# RECORDS SUPPLIED:
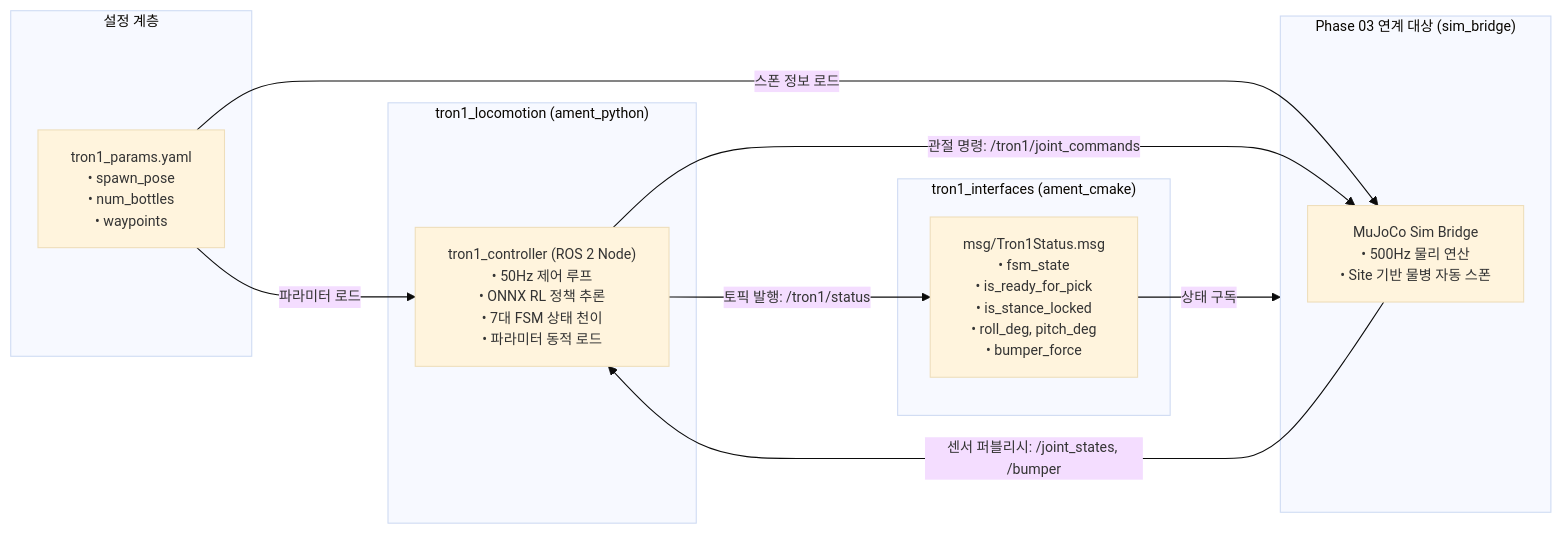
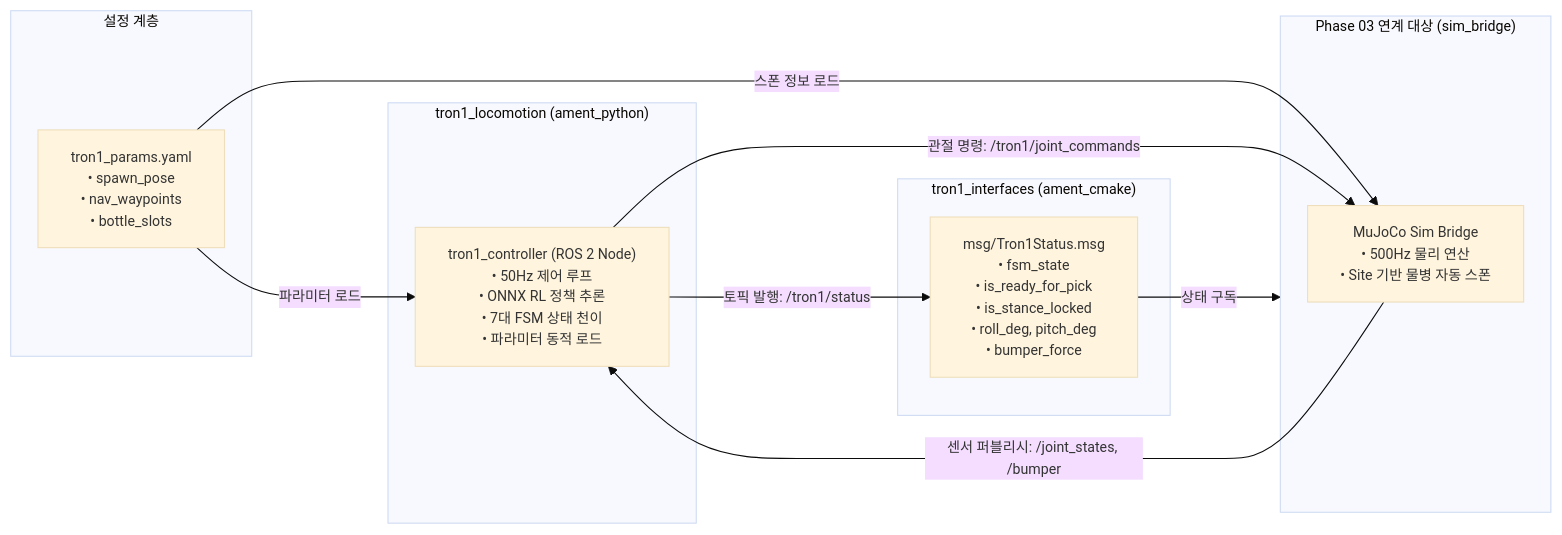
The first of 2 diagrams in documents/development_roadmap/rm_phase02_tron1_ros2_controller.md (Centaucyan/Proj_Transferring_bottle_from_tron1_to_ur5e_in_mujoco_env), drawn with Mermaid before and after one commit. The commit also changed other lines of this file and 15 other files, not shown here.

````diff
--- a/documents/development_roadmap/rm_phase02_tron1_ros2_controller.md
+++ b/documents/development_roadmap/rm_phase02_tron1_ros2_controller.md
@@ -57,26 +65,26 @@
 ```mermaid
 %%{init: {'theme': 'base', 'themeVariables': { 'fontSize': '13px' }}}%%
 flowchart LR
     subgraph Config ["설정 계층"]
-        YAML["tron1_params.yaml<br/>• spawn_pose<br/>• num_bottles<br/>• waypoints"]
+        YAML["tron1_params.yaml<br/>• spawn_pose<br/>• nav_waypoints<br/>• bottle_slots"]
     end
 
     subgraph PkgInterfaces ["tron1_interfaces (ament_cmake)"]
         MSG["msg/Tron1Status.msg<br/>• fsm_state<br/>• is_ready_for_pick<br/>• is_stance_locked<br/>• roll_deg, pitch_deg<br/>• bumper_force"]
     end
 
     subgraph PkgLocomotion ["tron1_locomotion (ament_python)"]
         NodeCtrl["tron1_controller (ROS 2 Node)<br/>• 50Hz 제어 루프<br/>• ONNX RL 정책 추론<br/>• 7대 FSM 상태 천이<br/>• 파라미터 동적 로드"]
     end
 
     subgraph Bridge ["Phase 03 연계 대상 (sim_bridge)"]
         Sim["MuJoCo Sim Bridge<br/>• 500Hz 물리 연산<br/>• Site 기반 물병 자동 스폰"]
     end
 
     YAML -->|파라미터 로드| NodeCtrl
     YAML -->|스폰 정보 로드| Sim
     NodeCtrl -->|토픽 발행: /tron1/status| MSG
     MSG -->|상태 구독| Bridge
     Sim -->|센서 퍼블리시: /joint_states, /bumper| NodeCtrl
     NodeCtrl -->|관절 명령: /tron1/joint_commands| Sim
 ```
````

==

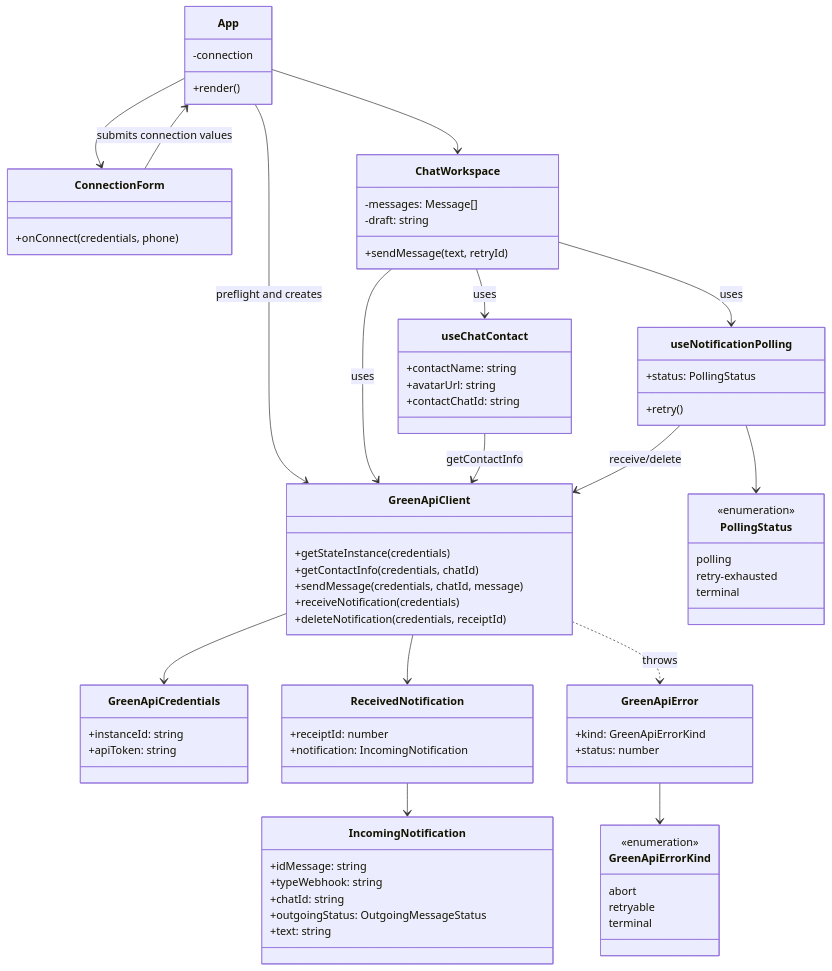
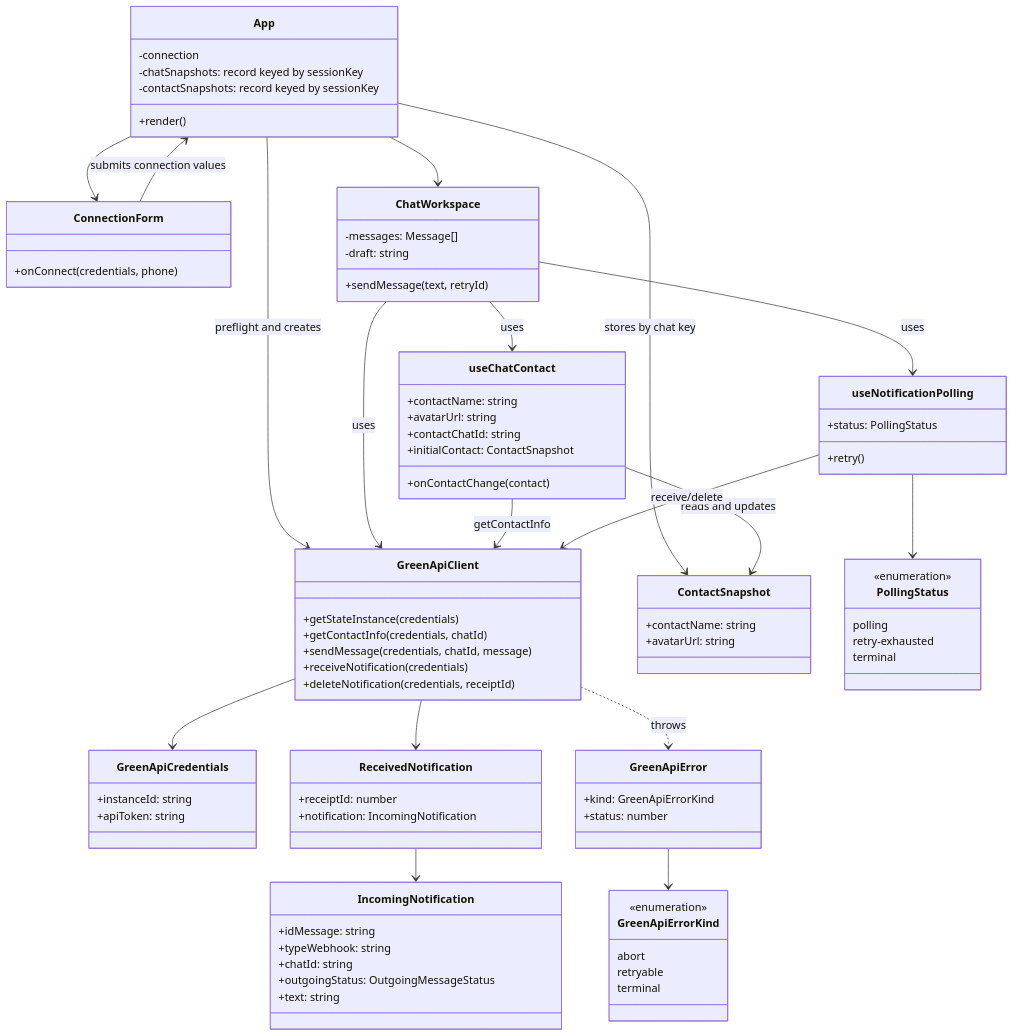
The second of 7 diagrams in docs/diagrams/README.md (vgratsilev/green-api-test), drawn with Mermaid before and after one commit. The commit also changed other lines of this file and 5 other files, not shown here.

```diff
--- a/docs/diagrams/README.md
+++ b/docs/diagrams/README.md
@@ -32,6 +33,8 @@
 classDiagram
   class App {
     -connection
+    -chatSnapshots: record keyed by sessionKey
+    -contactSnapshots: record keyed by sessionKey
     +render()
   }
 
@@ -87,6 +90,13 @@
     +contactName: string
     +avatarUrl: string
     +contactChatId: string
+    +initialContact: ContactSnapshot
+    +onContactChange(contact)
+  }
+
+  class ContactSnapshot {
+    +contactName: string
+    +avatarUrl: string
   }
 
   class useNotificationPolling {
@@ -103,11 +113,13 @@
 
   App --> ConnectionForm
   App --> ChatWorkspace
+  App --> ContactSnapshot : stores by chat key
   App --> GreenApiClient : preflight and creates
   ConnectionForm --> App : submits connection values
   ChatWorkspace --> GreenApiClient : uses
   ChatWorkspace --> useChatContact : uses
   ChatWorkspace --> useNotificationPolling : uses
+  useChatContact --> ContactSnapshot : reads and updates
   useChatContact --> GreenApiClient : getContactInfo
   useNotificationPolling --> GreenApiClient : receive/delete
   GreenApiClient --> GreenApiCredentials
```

* * *

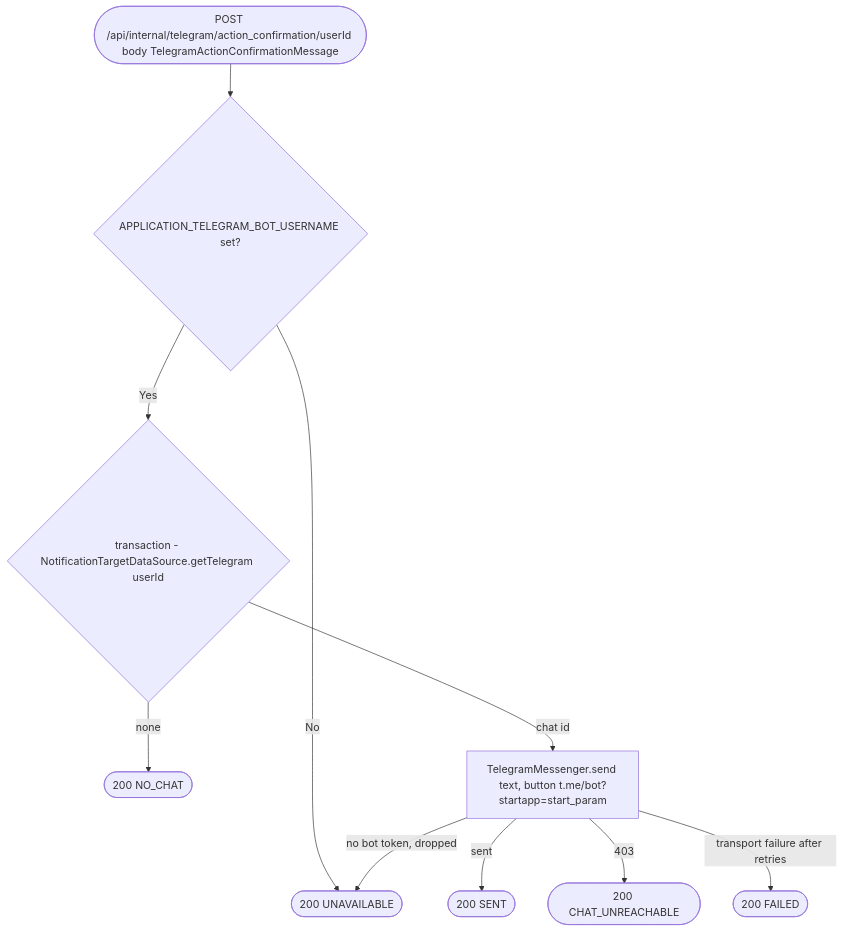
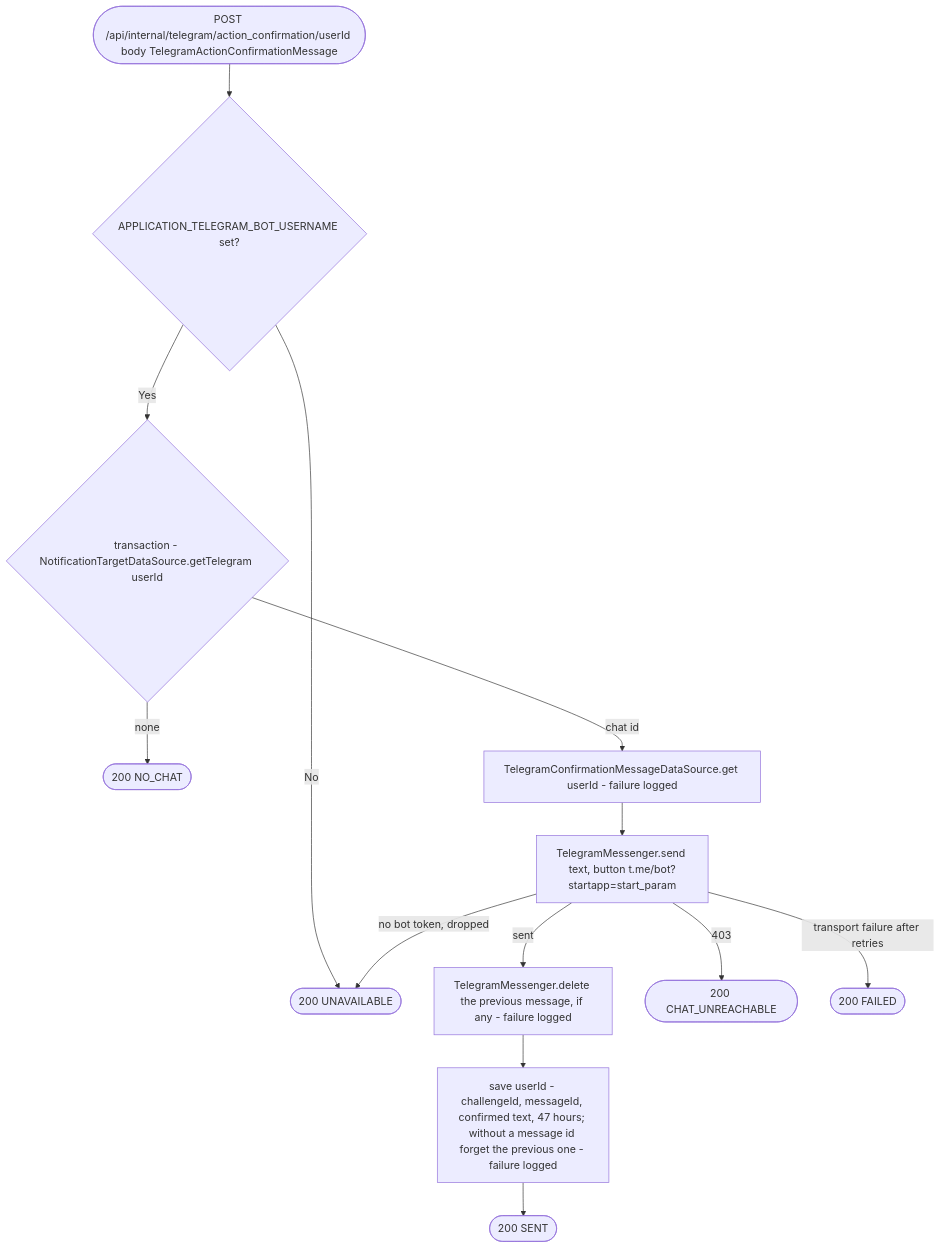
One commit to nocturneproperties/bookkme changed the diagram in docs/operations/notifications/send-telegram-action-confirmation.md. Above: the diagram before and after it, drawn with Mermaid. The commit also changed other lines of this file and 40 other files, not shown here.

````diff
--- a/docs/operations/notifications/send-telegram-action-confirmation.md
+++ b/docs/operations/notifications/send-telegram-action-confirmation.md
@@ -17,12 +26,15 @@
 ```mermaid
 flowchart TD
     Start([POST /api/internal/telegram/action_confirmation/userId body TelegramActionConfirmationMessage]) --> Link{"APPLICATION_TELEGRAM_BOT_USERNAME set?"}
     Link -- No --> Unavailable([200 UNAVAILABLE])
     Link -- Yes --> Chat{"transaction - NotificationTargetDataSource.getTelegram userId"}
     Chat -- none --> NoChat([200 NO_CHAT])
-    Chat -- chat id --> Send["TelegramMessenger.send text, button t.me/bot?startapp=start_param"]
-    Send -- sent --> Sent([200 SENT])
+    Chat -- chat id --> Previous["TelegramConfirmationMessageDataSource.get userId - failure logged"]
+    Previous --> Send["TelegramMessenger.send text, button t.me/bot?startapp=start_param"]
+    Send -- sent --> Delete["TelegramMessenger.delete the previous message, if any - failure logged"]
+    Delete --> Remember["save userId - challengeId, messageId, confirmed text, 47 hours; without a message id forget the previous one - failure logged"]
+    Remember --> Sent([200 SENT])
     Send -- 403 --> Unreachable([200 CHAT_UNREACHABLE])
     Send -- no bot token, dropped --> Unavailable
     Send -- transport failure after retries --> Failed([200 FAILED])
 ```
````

# WHAT TO WORK ON:
Please report only the number of lines above that include "string".

# OUTPUT OF THE TASK:
5